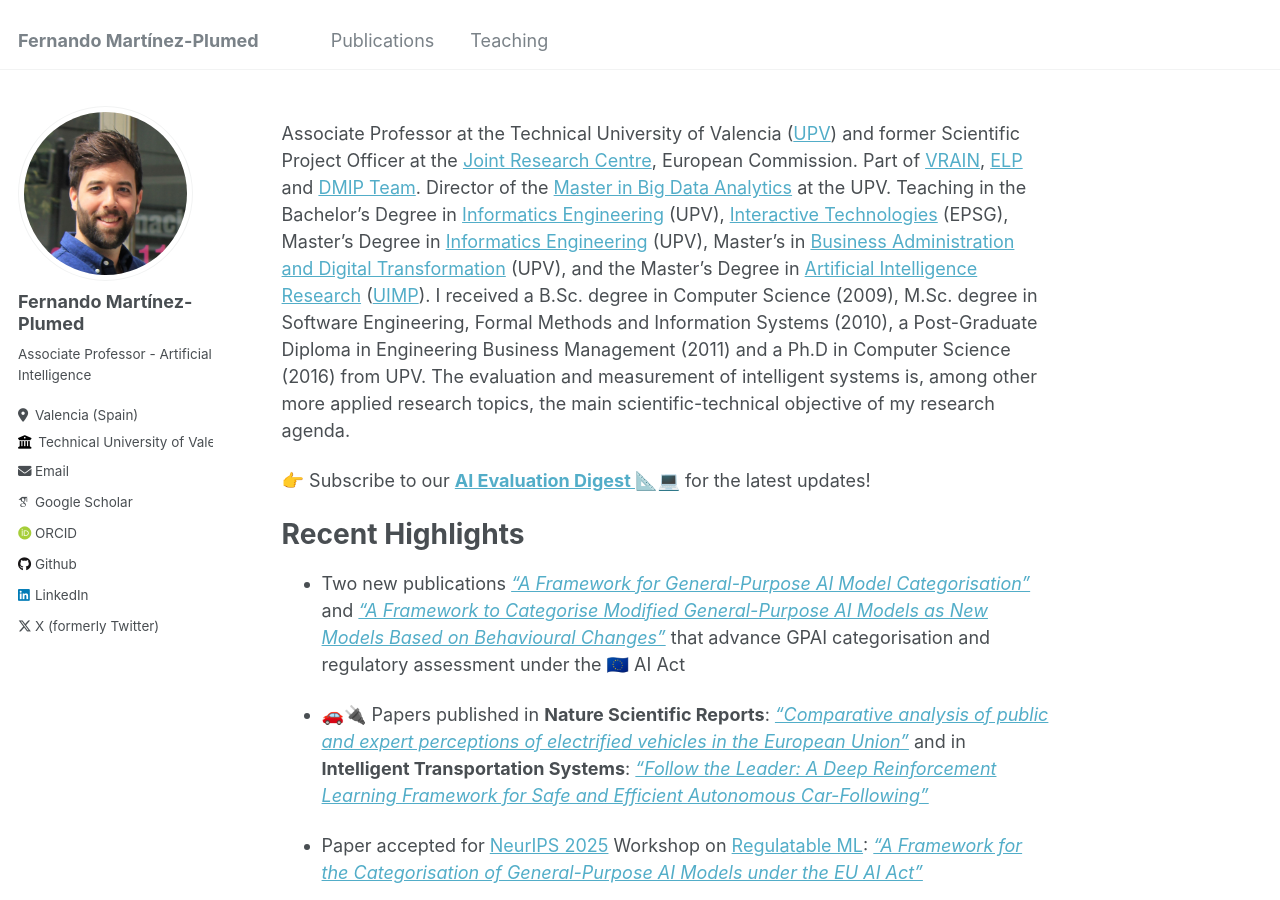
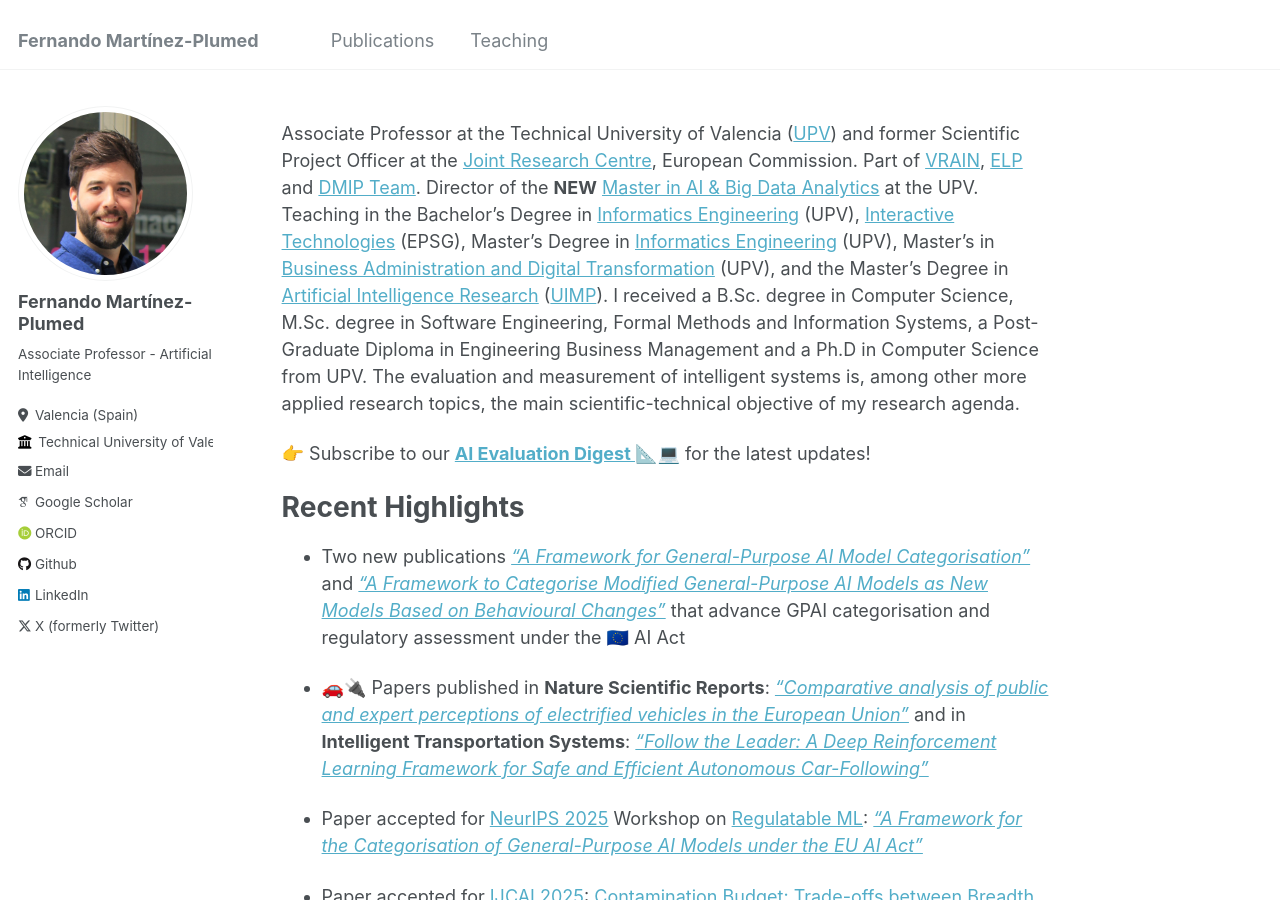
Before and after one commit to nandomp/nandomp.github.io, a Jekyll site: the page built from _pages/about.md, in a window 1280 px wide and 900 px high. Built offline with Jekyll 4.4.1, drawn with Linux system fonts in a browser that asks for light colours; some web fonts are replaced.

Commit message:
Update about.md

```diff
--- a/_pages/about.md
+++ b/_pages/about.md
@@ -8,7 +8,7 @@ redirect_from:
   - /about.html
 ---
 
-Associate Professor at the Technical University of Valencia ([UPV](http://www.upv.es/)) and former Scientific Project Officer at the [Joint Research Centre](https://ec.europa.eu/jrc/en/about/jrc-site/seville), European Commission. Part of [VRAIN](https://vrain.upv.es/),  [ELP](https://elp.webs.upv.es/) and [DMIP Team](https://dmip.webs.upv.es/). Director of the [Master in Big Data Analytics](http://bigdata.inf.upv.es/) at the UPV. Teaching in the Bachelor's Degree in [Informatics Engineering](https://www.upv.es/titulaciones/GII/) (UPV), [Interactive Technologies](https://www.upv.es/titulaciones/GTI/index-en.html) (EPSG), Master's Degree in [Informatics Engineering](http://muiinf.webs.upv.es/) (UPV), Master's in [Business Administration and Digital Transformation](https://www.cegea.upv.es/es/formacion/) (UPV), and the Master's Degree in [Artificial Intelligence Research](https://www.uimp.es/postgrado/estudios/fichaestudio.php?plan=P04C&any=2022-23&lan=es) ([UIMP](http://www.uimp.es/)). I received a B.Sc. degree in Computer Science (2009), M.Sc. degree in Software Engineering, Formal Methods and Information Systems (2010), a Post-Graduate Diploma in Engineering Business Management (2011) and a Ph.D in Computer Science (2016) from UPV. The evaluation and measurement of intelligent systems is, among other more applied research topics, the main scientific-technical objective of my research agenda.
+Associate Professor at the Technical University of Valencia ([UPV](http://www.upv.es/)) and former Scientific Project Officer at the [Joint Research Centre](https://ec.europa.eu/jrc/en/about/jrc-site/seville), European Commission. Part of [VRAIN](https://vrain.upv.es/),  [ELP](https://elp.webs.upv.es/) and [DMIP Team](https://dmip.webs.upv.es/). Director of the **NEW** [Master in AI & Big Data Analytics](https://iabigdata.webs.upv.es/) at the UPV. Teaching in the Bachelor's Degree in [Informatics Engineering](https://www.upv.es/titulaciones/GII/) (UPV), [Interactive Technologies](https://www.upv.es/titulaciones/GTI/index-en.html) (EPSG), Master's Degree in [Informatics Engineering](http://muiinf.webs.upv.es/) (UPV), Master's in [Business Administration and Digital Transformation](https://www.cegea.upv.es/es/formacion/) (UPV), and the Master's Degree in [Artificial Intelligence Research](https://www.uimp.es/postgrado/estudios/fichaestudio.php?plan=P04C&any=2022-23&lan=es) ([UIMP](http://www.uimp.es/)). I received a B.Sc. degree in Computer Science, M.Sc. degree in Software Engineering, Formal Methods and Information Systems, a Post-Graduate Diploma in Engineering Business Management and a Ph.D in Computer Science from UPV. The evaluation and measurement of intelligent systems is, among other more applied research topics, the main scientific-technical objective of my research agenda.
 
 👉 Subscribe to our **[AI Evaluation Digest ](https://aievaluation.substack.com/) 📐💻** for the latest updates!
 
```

_THE TASK_
Please give back the material above exactly as written, pictures omitted.

_TASK ANSWER_
Before and after one commit to nandomp/nandomp.github.io, a Jekyll site: the page built from _pages/about.md, in a window 1280 px wide and 900 px high. Built offline with Jekyll 4.4.1, drawn with Linux system fonts in a browser that asks for light colours; some web fonts are replaced.

Commit message:
Update about.md

```diff
--- a/_pages/about.md
+++ b/_pages/about.md
@@ -8,7 +8,7 @@ redirect_from:
   - /about.html
 ---
 
-Associate Professor at the Technical University of Valencia ([UPV](http://www.upv.es/)) and former Scientific Project Officer at the [Joint Research Centre](https://ec.europa.eu/jrc/en/about/jrc-site/seville), European Commission. Part of [VRAIN](https://vrain.upv.es/),  [ELP](https://elp.webs.upv.es/) and [DMIP Team](https://dmip.webs.upv.es/). Director of the [Master in Big Data Analytics](http://bigdata.inf.upv.es/) at the UPV. Teaching in the Bachelor's Degree in [Informatics Engineering](https://www.upv.es/titulaciones/GII/) (UPV), [Interactive Technologies](https://www.upv.es/titulaciones/GTI/index-en.html) (EPSG), Master's Degree in [Informatics Engineering](http://muiinf.webs.upv.es/) (UPV), Master's in [Business Administration and Digital Transformation](https://www.cegea.upv.es/es/formacion/) (UPV), and the Master's Degree in [Artificial Intelligence Research](https://www.uimp.es/postgrado/estudios/fichaestudio.php?plan=P04C&any=2022-23&lan=es) ([UIMP](http://www.uimp.es/)). I received a B.Sc. degree in Computer Science (2009), M.Sc. degree in Software Engineering, Formal Methods and Information Systems (2010), a Post-Graduate Diploma in Engineering Business Management (2011) and a Ph.D in Computer Science (2016) from UPV. The evaluation and measurement of intelligent systems is, among other more applied research topics, the main scientific-technical objective of my research agenda.
+Associate Professor at the Technical University of Valencia ([UPV](http://www.upv.es/)) and former Scientific Project Officer at the [Joint Research Centre](https://ec.europa.eu/jrc/en/about/jrc-site/seville), European Commission. Part of [VRAIN](https://vrain.upv.es/),  [ELP](https://elp.webs.upv.es/) and [DMIP Team](https://dmip.webs.upv.es/). Director of the **NEW** [Master in AI & Big Data Analytics](https://iabigdata.webs.upv.es/) at the UPV. Teaching in the Bachelor's Degree in [Informatics Engineering](https://www.upv.es/titulaciones/GII/) (UPV), [Interactive Technologies](https://www.upv.es/titulaciones/GTI/index-en.html) (EPSG), Master's Degree in [Informatics Engineering](http://muiinf.webs.upv.es/) (UPV), Master's in [Business Administration and Digital Transformation](https://www.cegea.upv.es/es/formacion/) (UPV), and the Master's Degree in [Artificial Intelligence Research](https://www.uimp.es/postgrado/estudios/fichaestudio.php?plan=P04C&any=2022-23&lan=es) ([UIMP](http://www.uimp.es/)). I received a B.Sc. degree in Computer Science, M.Sc. degree in Software Engineering, Formal Methods and Information Systems, a Post-Graduate Diploma in Engineering Business Management and a Ph.D in Computer Science from UPV. The evaluation and measurement of intelligent systems is, among other more applied research topics, the main scientific-technical objective of my research agenda.
 
 👉 Subscribe to our **[AI Evaluation Digest ](https://aievaluation.substack.com/) 📐💻** for the latest updates!
 
```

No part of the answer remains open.